Another finding that may present in Horner’s syndrome is dilation lag of the affected pupil. This is best observed in the first moments after the lights are dimmed. Rather than quickly dilating, the affected eye will take 10-15 seconds to fully dilate. This lag can cause anisocoria to be overlooked.17
Horner’s syndrome may also be congenital, resulting from birth trauma. Iris heterochromia is common in congenital Horner’s syndrome.14,18,19 This heterochromia occurs because sympathetic innervation is believed to be responsible for the production of iris melanin by melanocytes.14,18
A lesion identified as the cause of new-onset Horner’s syndrome may be classified as a first-order, second-order or third-order neuron lesion of the sympathetic pathway. First-order (central) neurons originate in the hypothalamus and descend to synapse in the spinal cord. A lesion of the hypothalamus, brainstem or spinal cord resulting from a stroke, neoplasms or demyelination may be classified as a first-order neuron lesion. Central Horner’s syndrome is uncommon and typically presents with other neurological signs indicative of where the lesion is located. In these patients, neuroimaging is guided by these neurological signs and symptoms.14,20

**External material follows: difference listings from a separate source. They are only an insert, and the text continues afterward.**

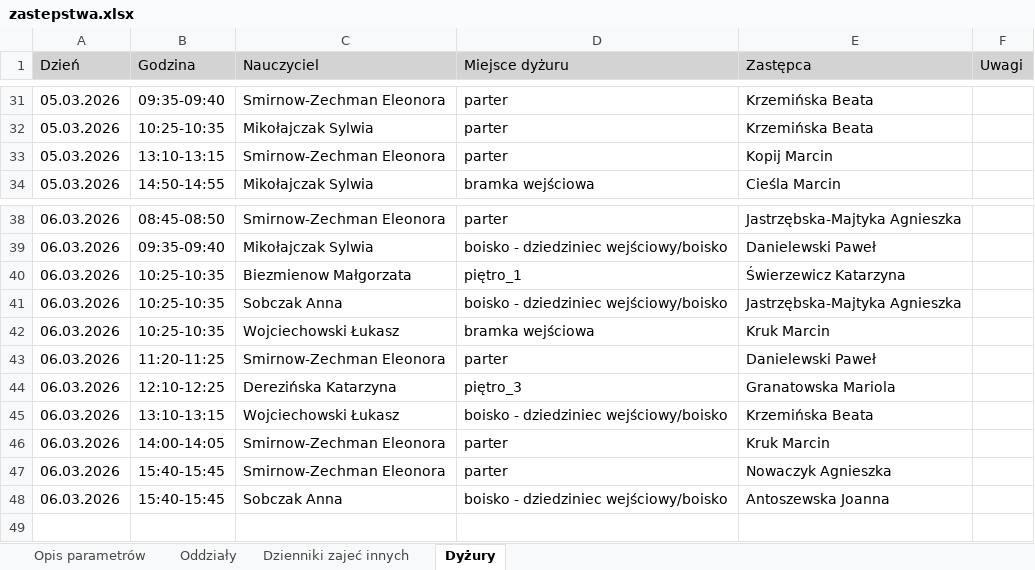
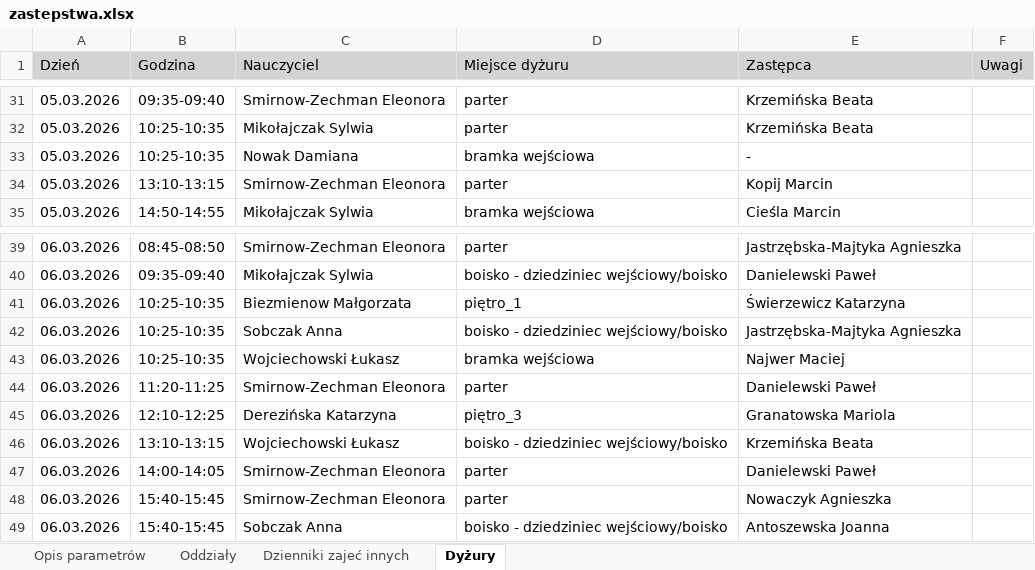
Before and after one commit to adeodatus11/zastepstwa, an Excel workbook: zastepstwa.xlsx, sheet Dyżury, drawn as a sheet; only a part is shown, gaps mark what is left out; values as stored, in another font and other column widths than the file's, no borders; addresses are those after the commit; the diff names each change by its address in the sheet, - before the commit and + after, or states it on an @@ line.

```diff
--- a/zastepstwa.xlsx (sheet Dyżury)
+++ b/zastepstwa.xlsx (sheet Dyżury)
+row 33: 05.03.2026 | 10:25-10:35 | Nowak Damiana | bramka wejściowa | -
-E43 (Zastępca): Kruk Marcin
+E43 (Zastępca): Najwer Maciej
-E47 (Zastępca): Kruk Marcin
+E47 (Zastępca): Danielewski Paweł
```
Also changed, not shown: sheet Oddziały, sheet Dzienniki zajeć innych.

The second-order (preganglionic) neuron exits the spinal cord and travels through the cervical sympathetic chain, through the brachial plexus and over the lung apex to synapse in the superior cervical ganglion. A lesion of the mediastinum, thoracic region or neck is classified as a second-order lesion. The most common second-order neuron lesion resulting in a preganglionic Horner’s syndrome is a Pancoast tumor, a tumor at the apex of the lung. In patients with suspected first- or second-order lesions, multiple types of neuroimaging may be ordered including a CT or MRI of the chest, an MRI of the head and neck with contrast, and potentially an MRA or computed tomography angiography (CTA) of the head, neck and chest.12,14
Third-order (postganglionic) neurons exit the superior cervical ganglion and travel along the internal carotid artery into the cavernous sinus where they eventually join the ophthalmic division of the trigeminal nerve and enter the orbit to innervate the iris dilator muscle. A lesion or aneurysm of the internal carotid artery along with tumors, arterial dissection and trauma may be classified as third-order neuron lesions. If a third-order lesion is suspected, an MRI of the head with contrast and an MRA or CTA of the head and neck may be utilized to visualize the lesion.12,14

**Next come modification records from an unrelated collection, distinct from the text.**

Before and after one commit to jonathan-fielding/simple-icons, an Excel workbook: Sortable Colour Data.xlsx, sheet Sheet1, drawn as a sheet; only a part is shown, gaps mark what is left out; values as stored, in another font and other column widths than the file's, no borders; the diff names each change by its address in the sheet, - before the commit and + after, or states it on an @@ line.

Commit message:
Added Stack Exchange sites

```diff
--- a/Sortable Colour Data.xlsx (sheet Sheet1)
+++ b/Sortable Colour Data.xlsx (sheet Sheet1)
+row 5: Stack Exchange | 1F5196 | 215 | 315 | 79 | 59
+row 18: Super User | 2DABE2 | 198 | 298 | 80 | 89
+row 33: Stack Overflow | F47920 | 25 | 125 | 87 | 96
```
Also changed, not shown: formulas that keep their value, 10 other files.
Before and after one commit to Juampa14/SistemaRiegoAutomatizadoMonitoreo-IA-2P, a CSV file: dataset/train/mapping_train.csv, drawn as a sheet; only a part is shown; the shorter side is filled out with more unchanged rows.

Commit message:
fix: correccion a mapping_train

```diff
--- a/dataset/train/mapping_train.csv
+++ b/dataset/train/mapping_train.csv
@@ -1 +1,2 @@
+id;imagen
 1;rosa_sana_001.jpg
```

An acute presentation of Horner’s syndrome should be worked up emergently because of the risk of underlying neurological pathology.3 Imaging both with and without contrast of the spine and chest should be performed to rule out any lesions.3,14 It is important to note that after a thorough workup, 35-40% of Horner’s syndrome cases are determined to be idiopathic.

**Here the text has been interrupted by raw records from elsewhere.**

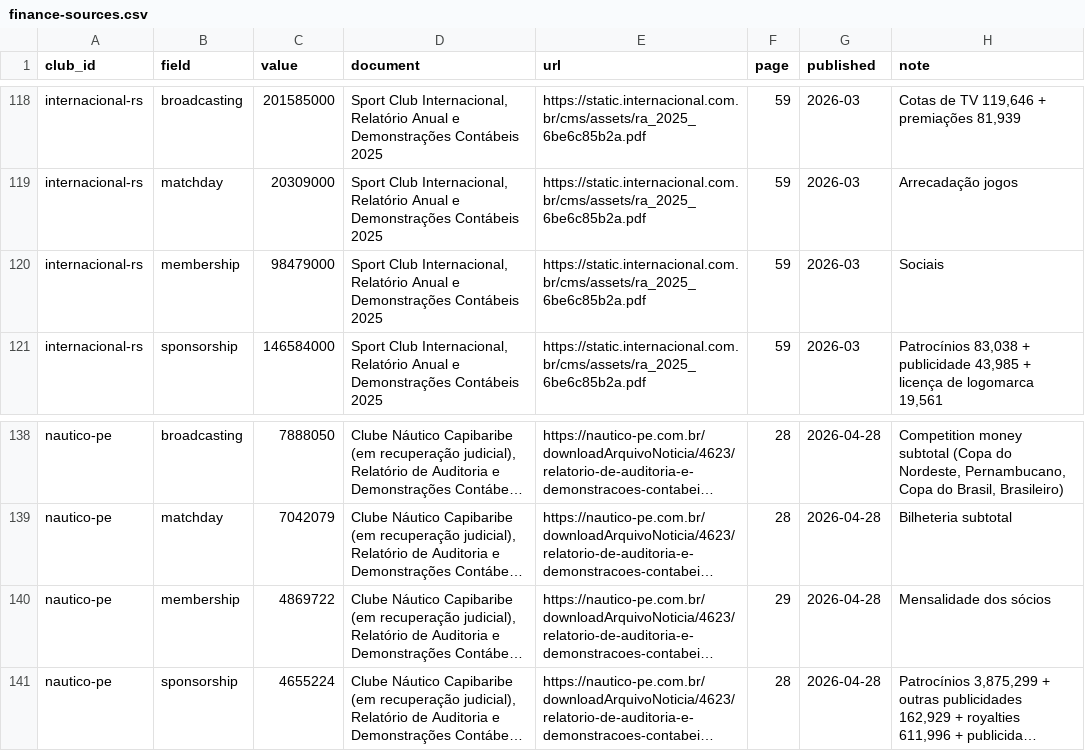
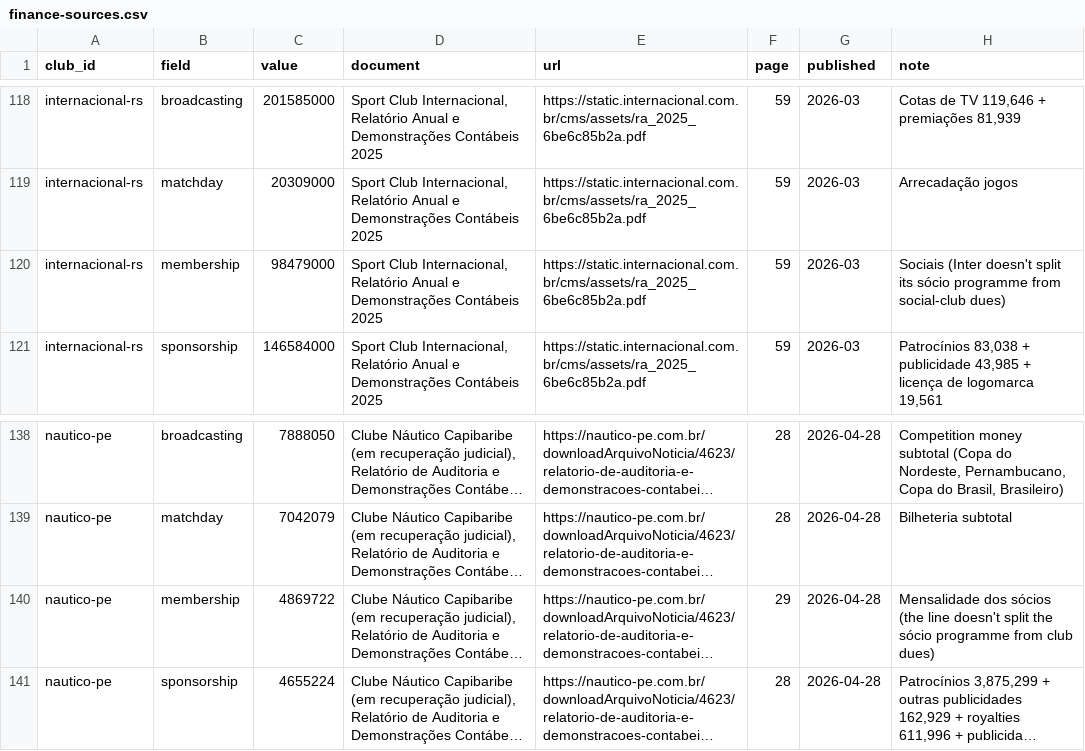
Before and after one commit to lucasnsaraujo/boleiro, a CSV file: data/finance-sources.csv, drawn as a sheet; only a part is shown, gaps mark what is left out; long unchanged cells end in …; the diff covers the shown part only; the diff names each change by its address in the sheet, - before the commit and + after, or states it on an @@ line.

Commit message:
fix finance figures the review found off the definitions
Grêmio's revenue is gross, Atlético-MG's leaves out the one-off sale of
LFU shares, Santos's net debt takes its assets off like the other clubs',
Flamengo's matchday is tickets only, Botafogo's sponsorship counts its
licensing and its membership both programmes.

```diff
--- a/data/finance-sources.csv
+++ b/data/finance-sources.csv
-H120 (note): Sociais
+H120 (note): Sociais (Inter doesn't split its sócio programme from social-club dues)
-H140 (note): …dos sócios
+H140 (note): …dos sócios (the line doesn't split the sócio programme from club dues)
```
Also changed, not shown: 14 edited cells elsewhere in this file, data/finances.csv, 3 other files.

Pharmacological miosis is uncommon but may occur after contact with pilocarpine ophthalmic solution. In our patient, the pupillary findings were consistent over an extended period of time, and no contact with pilocarpine ophthalmic solution outside of the clinical setting occurred.3
Argyll Robertson pupils typically present as bilateral, miotic pupils and are commonly associated with syphilis. These pupils dilate poorly in darkness and with mydriatic agents. “Light-near dissociated” is often used to describe this pupillary response. The pupils will not constrict in response to light but will become more miotic in response to a near target.3,12,13 Our patient had only unilateral miosis, no history of syphilis, and his pupils dilated in darkness and with the use of mydriatic agents, thereby ruling out this condition.3,13
Anisocoria greater in light
In all settings of anisocoria, it is important to evaluate which pupil is the abnormal pupil. It was believed this patient had miosis of the right eye, but he was also evaluated for possible mydriasis of the left eye. In cases of anisocoria that is greatest in bright light, consider the following differentials:
- Adie’s tonic pupil
- Oculomotor nerve (CN III) palsy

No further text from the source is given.